The task: Your answer must consist of every line from the data below that includes the word "protocol".

(Change listing data)
========

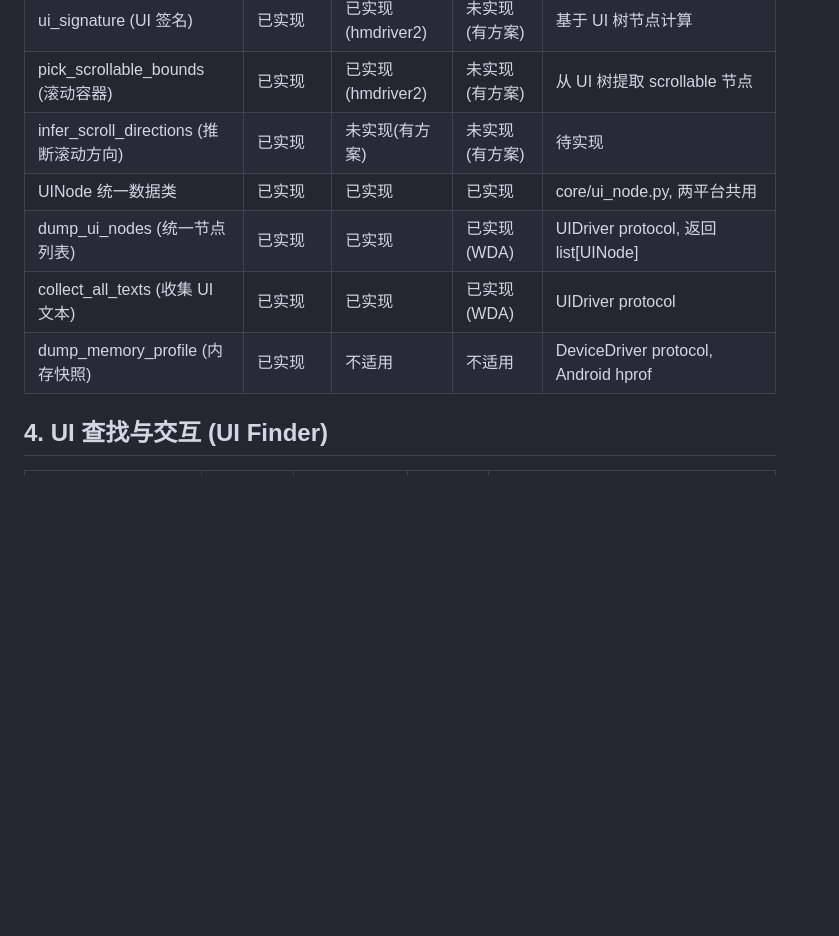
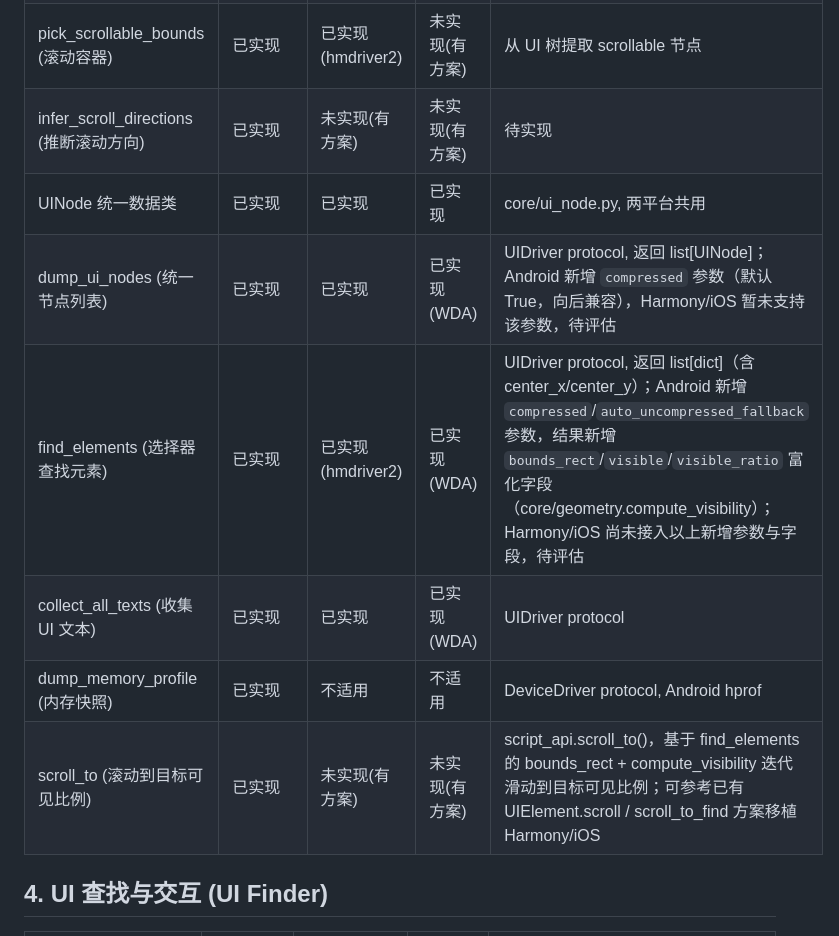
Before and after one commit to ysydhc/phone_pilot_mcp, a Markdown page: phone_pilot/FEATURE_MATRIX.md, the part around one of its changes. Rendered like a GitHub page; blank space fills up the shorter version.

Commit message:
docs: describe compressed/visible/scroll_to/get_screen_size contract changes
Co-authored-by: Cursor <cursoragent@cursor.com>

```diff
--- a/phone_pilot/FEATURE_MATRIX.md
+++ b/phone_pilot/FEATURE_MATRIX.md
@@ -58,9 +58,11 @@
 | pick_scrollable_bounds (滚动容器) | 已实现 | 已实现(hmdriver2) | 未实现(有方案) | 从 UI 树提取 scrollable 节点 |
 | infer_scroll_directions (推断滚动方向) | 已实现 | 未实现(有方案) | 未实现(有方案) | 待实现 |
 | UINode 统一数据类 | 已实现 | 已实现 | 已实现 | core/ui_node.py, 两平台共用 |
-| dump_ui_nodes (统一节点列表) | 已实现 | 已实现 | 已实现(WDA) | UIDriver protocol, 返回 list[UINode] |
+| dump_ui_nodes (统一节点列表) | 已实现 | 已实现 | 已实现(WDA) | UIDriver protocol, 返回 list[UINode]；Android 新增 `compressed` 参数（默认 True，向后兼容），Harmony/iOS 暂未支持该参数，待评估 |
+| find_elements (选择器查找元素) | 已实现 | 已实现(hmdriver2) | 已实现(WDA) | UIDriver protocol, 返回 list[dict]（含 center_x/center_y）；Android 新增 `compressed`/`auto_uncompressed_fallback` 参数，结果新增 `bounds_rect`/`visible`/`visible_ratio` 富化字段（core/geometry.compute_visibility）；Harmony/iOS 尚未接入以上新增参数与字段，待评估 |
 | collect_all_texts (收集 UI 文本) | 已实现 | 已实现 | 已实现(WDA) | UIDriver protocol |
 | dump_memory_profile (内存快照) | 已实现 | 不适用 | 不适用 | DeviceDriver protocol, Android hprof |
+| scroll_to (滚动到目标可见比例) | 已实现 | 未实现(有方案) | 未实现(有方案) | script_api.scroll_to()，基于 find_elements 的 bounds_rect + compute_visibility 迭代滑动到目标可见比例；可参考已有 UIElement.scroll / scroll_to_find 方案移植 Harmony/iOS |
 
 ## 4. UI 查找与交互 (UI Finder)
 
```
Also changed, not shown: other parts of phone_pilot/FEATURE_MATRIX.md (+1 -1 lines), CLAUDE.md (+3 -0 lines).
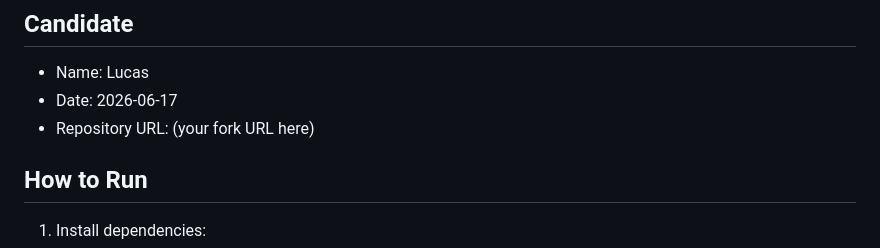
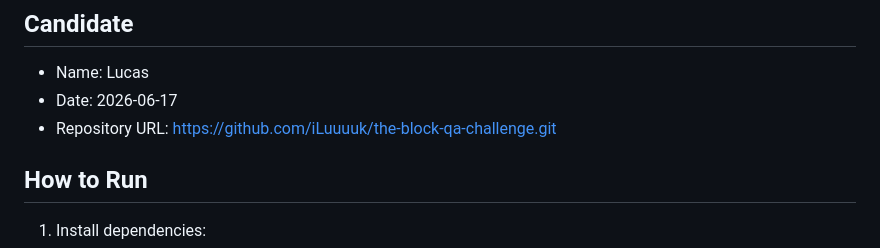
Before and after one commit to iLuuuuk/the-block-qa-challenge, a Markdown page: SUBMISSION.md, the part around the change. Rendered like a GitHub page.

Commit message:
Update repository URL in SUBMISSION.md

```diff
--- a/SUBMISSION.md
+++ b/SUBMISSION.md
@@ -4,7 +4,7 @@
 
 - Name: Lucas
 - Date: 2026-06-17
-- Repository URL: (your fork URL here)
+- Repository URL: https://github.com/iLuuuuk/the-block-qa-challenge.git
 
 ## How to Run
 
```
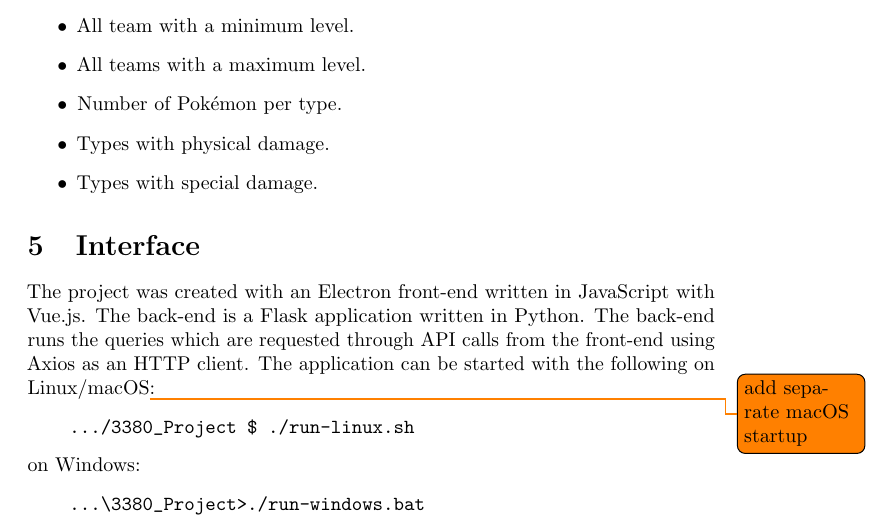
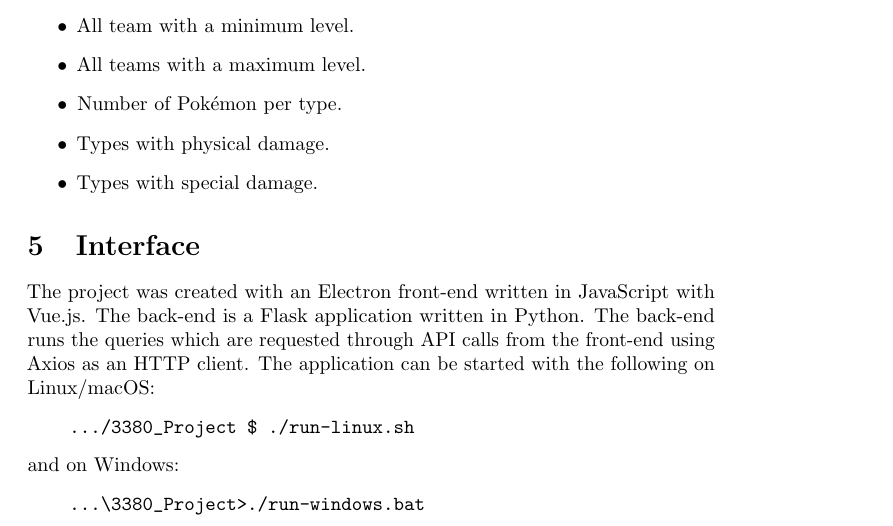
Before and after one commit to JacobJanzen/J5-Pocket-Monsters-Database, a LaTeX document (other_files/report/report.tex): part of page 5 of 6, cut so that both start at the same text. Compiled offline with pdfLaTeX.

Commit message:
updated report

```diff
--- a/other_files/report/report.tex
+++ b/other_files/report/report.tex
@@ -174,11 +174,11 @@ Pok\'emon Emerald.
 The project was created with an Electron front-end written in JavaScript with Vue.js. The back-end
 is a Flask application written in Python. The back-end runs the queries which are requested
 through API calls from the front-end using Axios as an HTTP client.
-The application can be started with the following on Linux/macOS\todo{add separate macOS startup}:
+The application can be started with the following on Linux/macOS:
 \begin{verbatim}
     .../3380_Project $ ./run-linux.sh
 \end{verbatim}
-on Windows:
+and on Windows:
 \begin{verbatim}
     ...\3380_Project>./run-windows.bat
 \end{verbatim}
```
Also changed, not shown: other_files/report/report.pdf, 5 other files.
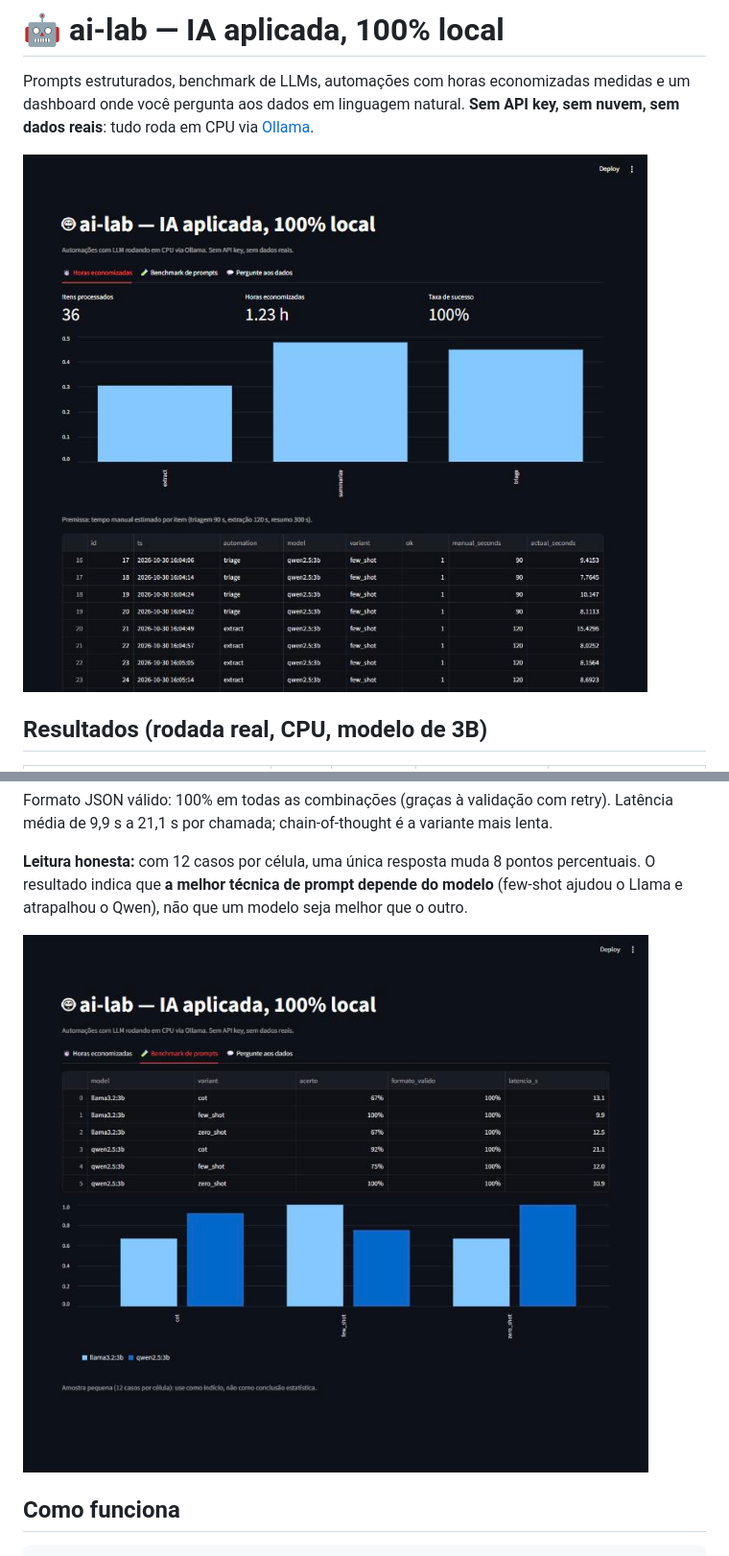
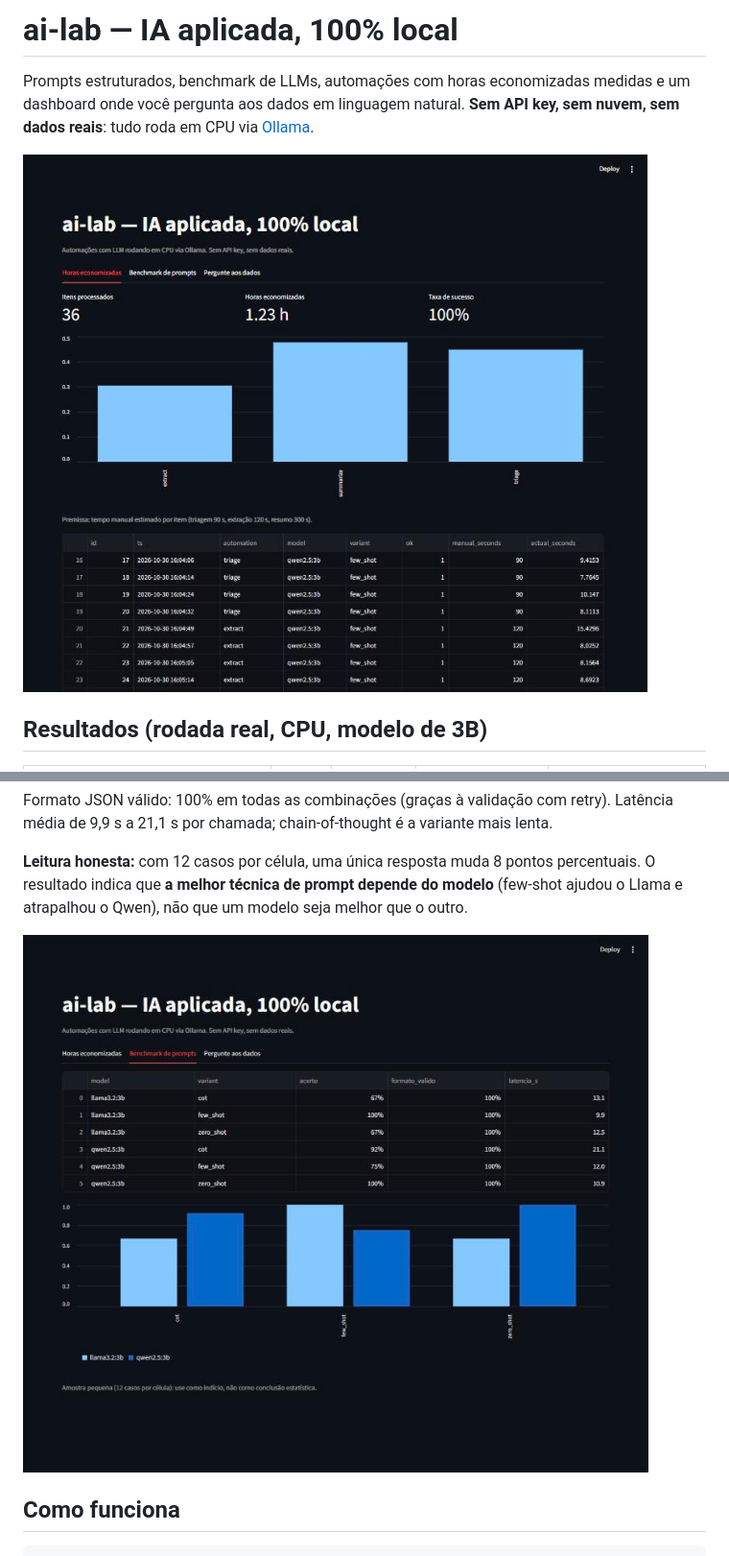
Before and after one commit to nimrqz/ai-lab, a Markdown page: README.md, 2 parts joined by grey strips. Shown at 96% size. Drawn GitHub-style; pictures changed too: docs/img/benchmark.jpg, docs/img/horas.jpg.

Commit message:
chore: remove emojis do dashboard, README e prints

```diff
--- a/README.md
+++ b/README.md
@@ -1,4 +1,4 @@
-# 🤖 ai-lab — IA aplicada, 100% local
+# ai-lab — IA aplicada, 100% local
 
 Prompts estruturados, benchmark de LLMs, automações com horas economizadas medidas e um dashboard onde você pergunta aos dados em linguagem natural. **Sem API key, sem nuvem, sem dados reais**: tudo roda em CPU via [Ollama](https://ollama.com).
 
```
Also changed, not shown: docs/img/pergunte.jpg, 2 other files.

========

Result:
-| dump_ui_nodes (统一节点列表) | 已实现 | 已实现 | 已实现(WDA) | UIDriver protocol, 返回 list[UINode] |
+| dump_ui_nodes (统一节点列表) | 已实现 | 已实现 | 已实现(WDA) | UIDriver protocol, 返回 list[UINode]；Android 新增 `compressed` 参数（默认 True，向后兼容），Harmony/iOS 暂未支持该参数，待评估 |
+| find_elements (选择器查找元素) | 已实现 | 已实现(hmdriver2) | 已实现(WDA) | UIDriver protocol, 返回 list[dict]（含 center_x/center_y）；Android 新增 `compressed`/`auto_uncompressed_fallback` 参数，结果新增 `bounds_rect`/`visible`/`visible_ratio` 富化字段（core/geometry.compute_visibility）；Harmony/iOS 尚未接入以上新增参数与字段，待评估 |
 | collect_all_texts (收集 UI 文本) | 已实现 | 已实现 | 已实现(WDA) | UIDriver protocol |
 | dump_memory_profile (内存快照) | 已实现 | 不适用 | 不适用 | DeviceDriver protocol, Android hprof |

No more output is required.